Every category $C$ gives rise to an arrow category $Arr(C)$ such that the objects of $Arr(C)$ are the morphisms (or arrows, hence the name) of $C$.
For $C$ any category, its arrow category $Arr(C)$ is the category such that:
in $C$;
Up to equivalence, this is the same as the functor category
for $I$ the interval category $\{0 \to 1\}$. $Arr(C)$ is also written $[\mathbf{2},C]$, $C^{\mathbf{2}}$, $[\Delta[1],C]$, or $C^{\Delta[1]}$, since $\mathbf{2}$ and $\Delta[1]$ (for the $1$-simplex) are common notations for the interval category.
$Arr(C)$ is the equivalently the comma category $(id/id)$ where $id\colon C \to C$ is the identity functor.
$Arr(C)$ plays the role of a directed path object for categories in that functors
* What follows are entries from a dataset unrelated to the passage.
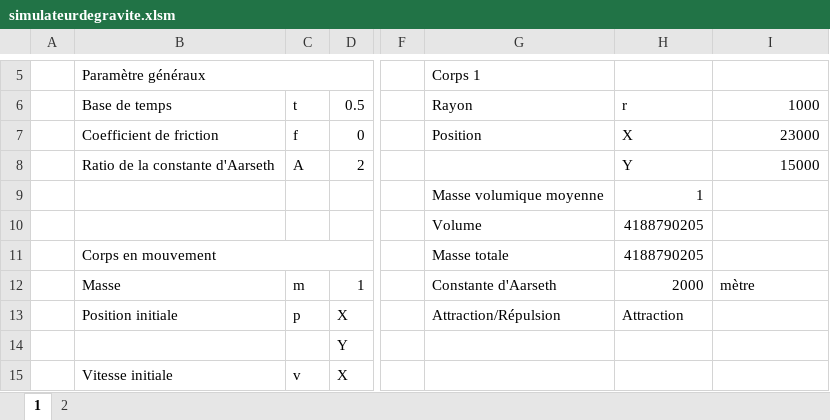
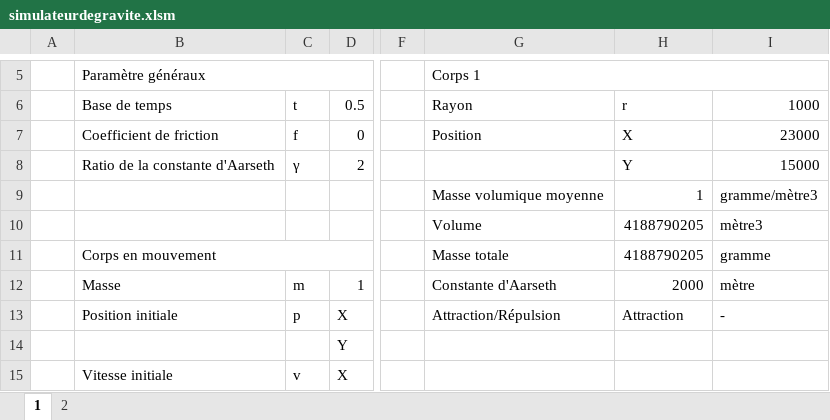
Before and after one commit to aim3eau/remise, an Excel workbook: simulateurdegravite.xlsm, sheet 1, drawn as a sheet; only a part is shown, gaps mark what is left out; values as stored, in another font and other column widths than the file's, no cell formats; charts and pictures and conditional formats not drawn; the diff covers the shown part only; the diff names each change by its address in the sheet, - before the commit and + after, or states it on an @@ line.

```diff
--- a/simulateurdegravite.xlsm (sheet 1)
+++ b/simulateurdegravite.xlsm (sheet 1)
+G5:I5 merged
-C8: A
+C8: γ
-I9: (empty)
+I9: gramme/mètre3
-I10: (empty)
+I10: mètre3
-I11: (empty)
+I11: gramme
-I13: (empty)
+I13: -
```
Also changed, not shown: 8 edited cells and merged cells elsewhere in this sheet, cell formats, charts or pictures.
are the same as natural transformations between functors between $X$ and $Y$.